Making Maple Syrup - Under $50 Start Up

Updated: Feb 22

Collecting Sap at the end of winter months is a great way to welcome spring, and get outdoors as the temperatures start to become more favourable - The days will get longer and the temps will start to rise above freezing during those days. Pure Maple Syrup can be quite expensive, and for good reason - it takes 40 times more sap for each part of finished product. Here are the start up items you need to be on your way for collecting your own organic maple syrup


Last year we tried to identify trees in February - with no leaves on them - it was tough, but we managed to correctly find 7. This past August, we went out and with a tape measure, log book, red yarn, plastic tags, and a marker. We identified all the maples that would be easy to reach in the winter, and measured each one. If the circumference was greater than 36", we tagged it, and recorded it in our log book along with its approximate location.

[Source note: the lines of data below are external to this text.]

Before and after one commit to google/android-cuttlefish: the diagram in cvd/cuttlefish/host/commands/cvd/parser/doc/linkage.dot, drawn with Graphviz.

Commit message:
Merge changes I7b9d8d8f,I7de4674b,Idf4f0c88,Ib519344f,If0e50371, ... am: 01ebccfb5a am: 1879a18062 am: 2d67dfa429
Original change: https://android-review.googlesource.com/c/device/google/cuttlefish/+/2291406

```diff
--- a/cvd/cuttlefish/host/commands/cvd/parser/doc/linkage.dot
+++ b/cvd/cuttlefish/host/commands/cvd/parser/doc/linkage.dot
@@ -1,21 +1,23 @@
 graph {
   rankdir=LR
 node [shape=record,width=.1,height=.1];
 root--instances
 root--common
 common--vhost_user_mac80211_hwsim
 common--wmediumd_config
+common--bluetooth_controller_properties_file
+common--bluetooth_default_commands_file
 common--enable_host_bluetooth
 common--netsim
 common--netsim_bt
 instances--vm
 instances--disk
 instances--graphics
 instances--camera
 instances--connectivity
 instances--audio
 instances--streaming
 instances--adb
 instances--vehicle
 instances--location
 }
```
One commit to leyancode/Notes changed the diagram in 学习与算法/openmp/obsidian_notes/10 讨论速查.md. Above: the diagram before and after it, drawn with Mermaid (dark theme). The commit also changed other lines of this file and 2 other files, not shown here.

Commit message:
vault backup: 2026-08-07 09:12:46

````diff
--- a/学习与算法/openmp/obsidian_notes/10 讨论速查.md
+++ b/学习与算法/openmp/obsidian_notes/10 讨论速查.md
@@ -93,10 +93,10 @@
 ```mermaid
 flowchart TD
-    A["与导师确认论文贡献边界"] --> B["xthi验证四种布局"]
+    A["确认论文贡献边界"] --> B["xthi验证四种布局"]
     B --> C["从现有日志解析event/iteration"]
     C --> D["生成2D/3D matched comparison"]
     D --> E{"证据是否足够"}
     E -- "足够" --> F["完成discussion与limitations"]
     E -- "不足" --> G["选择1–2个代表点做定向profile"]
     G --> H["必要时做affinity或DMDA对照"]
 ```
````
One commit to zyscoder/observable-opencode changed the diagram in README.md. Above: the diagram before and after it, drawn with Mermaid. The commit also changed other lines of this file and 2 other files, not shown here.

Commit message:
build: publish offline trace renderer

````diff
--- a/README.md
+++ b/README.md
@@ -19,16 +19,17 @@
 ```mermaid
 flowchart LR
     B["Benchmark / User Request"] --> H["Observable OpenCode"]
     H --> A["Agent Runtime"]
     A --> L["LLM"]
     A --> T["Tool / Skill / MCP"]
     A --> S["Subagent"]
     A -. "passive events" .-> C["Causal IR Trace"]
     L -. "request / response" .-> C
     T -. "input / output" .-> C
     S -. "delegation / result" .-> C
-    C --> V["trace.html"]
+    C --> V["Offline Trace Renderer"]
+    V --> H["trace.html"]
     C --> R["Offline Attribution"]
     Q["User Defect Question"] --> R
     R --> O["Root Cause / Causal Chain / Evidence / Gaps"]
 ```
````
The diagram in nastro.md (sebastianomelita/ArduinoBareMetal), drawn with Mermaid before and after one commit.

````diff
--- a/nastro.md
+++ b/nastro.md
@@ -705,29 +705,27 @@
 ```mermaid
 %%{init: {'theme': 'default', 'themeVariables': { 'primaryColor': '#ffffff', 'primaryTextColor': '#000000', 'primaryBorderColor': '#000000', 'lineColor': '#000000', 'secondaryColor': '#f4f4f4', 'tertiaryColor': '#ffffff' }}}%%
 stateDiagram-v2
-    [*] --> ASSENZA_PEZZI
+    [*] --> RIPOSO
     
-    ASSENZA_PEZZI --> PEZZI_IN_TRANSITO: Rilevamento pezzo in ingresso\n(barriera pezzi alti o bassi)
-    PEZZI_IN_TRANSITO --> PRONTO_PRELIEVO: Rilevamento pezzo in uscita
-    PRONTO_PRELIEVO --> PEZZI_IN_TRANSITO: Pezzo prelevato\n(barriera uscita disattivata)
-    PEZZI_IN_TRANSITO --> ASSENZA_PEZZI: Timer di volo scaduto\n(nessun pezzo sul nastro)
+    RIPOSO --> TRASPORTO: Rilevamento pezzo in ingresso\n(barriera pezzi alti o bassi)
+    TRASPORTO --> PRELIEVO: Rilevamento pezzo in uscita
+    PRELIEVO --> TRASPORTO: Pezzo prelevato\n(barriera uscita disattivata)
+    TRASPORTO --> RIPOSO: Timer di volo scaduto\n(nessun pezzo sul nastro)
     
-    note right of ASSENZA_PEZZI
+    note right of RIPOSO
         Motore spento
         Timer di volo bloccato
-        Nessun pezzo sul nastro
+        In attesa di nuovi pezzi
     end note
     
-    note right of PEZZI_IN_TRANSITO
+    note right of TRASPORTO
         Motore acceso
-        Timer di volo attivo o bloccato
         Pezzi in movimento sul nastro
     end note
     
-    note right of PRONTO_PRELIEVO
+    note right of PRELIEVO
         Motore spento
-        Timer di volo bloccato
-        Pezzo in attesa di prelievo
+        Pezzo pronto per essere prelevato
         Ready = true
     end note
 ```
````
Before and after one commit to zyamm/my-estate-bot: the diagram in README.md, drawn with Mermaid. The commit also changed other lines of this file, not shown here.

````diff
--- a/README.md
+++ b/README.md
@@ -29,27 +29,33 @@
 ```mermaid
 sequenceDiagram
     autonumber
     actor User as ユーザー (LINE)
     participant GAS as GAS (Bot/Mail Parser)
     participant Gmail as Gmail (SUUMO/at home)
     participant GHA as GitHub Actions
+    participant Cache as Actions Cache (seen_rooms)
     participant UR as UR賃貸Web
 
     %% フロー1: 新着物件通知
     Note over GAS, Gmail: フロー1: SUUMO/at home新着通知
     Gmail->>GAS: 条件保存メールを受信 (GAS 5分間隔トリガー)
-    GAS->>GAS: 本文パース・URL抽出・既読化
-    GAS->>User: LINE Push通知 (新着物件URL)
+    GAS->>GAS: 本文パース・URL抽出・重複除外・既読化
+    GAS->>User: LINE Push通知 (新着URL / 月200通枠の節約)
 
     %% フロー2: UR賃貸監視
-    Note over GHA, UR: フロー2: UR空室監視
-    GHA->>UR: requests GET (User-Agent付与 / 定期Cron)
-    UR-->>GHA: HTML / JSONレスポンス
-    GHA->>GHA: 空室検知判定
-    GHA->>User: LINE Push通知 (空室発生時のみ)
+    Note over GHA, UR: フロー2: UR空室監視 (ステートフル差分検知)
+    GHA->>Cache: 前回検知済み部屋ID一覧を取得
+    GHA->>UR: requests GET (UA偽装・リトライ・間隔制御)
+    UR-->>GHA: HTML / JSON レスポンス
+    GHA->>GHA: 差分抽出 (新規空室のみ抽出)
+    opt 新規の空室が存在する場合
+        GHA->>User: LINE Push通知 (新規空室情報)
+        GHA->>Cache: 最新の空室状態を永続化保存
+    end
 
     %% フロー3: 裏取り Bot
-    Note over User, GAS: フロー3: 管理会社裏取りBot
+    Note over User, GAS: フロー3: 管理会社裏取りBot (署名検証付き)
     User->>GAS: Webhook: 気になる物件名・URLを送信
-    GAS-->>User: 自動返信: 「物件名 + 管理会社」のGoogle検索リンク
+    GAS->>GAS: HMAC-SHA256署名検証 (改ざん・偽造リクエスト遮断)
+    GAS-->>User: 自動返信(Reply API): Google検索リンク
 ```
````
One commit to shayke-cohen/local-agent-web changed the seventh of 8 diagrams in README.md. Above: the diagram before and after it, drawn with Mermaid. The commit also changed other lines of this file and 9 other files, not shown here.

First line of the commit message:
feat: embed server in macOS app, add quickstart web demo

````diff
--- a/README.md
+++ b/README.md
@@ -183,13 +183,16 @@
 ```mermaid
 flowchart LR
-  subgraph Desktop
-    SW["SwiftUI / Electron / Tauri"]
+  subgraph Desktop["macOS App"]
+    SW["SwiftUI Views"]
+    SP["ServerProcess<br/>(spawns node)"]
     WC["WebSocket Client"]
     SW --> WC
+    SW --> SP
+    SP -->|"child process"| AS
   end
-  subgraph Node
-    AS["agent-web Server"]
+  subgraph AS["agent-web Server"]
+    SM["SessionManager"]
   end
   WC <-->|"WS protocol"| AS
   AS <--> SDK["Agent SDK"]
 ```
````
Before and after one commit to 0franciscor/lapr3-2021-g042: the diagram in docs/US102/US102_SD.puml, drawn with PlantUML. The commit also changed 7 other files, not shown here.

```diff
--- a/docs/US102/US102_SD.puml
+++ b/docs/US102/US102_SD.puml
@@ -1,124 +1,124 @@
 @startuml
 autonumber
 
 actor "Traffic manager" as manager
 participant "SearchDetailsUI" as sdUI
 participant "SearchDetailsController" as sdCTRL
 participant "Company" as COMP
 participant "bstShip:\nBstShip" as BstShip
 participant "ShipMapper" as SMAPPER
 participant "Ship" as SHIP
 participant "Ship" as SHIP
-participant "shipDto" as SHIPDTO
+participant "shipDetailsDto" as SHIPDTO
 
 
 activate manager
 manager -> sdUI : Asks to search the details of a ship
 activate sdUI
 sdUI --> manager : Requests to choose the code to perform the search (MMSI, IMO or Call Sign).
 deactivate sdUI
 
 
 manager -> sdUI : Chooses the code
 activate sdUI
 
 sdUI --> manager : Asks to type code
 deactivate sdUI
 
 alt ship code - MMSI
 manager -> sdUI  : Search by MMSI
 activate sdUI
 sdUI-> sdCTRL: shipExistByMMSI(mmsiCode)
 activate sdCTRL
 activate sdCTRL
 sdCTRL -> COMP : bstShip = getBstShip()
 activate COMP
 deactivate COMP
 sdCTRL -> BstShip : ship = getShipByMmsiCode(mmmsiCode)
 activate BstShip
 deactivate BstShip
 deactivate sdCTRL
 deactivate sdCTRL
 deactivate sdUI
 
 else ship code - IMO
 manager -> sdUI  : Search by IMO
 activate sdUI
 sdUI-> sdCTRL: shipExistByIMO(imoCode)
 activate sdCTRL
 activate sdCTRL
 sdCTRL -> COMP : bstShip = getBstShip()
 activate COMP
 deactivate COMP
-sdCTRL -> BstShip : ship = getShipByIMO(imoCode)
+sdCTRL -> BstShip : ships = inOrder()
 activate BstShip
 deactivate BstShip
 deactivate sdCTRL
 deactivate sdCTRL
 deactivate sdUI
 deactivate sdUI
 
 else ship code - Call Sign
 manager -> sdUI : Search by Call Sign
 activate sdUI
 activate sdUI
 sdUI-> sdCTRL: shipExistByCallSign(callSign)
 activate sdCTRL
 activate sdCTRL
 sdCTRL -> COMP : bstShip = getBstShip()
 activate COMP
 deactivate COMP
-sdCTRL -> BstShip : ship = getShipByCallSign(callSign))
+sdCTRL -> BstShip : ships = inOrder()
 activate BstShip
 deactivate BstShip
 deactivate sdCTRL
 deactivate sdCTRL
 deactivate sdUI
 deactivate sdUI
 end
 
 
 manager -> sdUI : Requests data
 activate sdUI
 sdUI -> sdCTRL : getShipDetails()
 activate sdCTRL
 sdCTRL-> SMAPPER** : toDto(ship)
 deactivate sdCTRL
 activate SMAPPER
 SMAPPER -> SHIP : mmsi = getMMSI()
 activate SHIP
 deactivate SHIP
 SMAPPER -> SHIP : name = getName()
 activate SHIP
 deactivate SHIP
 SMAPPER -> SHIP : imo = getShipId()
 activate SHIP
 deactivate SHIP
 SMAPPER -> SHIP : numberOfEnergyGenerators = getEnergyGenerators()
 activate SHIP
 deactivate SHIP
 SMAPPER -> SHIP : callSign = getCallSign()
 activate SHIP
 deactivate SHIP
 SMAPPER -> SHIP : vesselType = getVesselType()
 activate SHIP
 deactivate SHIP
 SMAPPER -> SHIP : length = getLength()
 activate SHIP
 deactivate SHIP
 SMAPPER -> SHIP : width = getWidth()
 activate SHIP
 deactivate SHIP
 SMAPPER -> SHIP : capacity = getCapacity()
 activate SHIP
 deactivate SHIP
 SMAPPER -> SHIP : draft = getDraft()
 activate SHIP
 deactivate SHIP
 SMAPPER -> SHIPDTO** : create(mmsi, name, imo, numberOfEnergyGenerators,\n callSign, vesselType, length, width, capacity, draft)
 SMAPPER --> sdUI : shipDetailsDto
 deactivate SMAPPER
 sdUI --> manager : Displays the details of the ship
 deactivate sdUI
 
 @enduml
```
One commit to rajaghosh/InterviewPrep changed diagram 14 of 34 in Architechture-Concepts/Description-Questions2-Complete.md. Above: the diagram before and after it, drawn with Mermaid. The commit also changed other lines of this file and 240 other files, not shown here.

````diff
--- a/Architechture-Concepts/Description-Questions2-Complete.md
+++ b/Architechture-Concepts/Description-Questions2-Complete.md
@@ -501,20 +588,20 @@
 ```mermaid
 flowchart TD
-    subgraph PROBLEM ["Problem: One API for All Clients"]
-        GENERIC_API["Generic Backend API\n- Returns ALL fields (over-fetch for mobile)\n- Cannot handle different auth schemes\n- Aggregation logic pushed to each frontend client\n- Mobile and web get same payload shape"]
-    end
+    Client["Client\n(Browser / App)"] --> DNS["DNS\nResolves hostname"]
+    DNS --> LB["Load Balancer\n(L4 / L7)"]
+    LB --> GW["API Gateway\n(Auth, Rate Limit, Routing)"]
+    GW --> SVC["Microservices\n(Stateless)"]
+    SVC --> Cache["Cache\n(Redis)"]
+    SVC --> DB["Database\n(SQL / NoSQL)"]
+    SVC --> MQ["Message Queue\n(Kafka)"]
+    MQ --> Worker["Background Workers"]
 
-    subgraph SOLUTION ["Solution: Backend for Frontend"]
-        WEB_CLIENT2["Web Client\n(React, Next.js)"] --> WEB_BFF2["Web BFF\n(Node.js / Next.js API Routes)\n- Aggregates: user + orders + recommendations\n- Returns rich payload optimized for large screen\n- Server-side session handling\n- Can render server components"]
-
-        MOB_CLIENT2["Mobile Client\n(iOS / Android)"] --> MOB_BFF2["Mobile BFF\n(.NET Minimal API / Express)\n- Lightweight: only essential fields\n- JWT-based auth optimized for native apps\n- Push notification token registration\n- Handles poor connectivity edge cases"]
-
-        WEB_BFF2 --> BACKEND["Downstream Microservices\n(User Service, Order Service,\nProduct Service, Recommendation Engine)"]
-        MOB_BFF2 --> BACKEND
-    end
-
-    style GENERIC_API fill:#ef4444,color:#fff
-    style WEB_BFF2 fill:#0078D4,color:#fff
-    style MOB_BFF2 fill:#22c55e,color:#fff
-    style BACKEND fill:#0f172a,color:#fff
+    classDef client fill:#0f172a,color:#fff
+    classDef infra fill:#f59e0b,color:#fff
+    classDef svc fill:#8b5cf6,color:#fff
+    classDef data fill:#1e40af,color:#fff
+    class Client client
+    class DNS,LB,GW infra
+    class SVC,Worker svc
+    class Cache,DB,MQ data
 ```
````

We identified over 30 trees, but come February this year, we ended up only tapping just over 20 trees (some large ones have 2 taps). Each tap should yield a litre of maple syrup over the season. You need approximately 40 L of sap for 1 litre of Maple Syrup, (Our trees average about a 32:1 ratio)


We used water jugs ranging in size from 4L-20L to collect our sap. For taps, we ordered a 12 pack from Amazon for less than $25. We like these ones: You can drill a much smaller hole in the tree (3/16“) than with traditional taps.